In the data below, locate each line with the word "media" and list it.

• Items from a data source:
★ ★ ★ ★

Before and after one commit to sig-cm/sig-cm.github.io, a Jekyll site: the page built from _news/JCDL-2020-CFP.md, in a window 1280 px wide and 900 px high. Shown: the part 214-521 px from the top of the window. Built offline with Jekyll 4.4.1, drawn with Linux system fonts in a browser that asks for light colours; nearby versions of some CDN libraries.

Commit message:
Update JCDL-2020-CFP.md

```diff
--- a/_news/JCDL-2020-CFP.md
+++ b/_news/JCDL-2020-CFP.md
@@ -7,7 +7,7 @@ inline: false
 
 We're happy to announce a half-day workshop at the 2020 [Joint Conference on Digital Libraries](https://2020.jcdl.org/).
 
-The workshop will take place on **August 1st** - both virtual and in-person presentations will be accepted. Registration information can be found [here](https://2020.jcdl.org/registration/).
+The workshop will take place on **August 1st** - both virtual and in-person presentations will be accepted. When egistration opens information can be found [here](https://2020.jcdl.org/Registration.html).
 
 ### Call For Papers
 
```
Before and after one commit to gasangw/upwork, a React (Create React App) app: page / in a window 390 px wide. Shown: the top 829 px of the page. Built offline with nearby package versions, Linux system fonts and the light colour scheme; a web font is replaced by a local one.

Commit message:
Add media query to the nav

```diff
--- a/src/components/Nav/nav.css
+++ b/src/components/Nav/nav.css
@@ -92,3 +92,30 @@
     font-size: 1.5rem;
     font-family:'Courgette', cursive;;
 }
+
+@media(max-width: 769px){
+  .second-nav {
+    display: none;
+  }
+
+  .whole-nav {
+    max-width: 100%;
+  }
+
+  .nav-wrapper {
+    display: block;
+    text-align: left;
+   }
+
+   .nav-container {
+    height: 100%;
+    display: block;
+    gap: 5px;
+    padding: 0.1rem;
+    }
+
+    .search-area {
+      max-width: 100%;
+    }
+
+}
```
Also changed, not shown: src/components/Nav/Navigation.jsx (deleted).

★ ★ ★ ★

• Response to this exercise:
Add media query to the nav
+@media(max-width: 769px){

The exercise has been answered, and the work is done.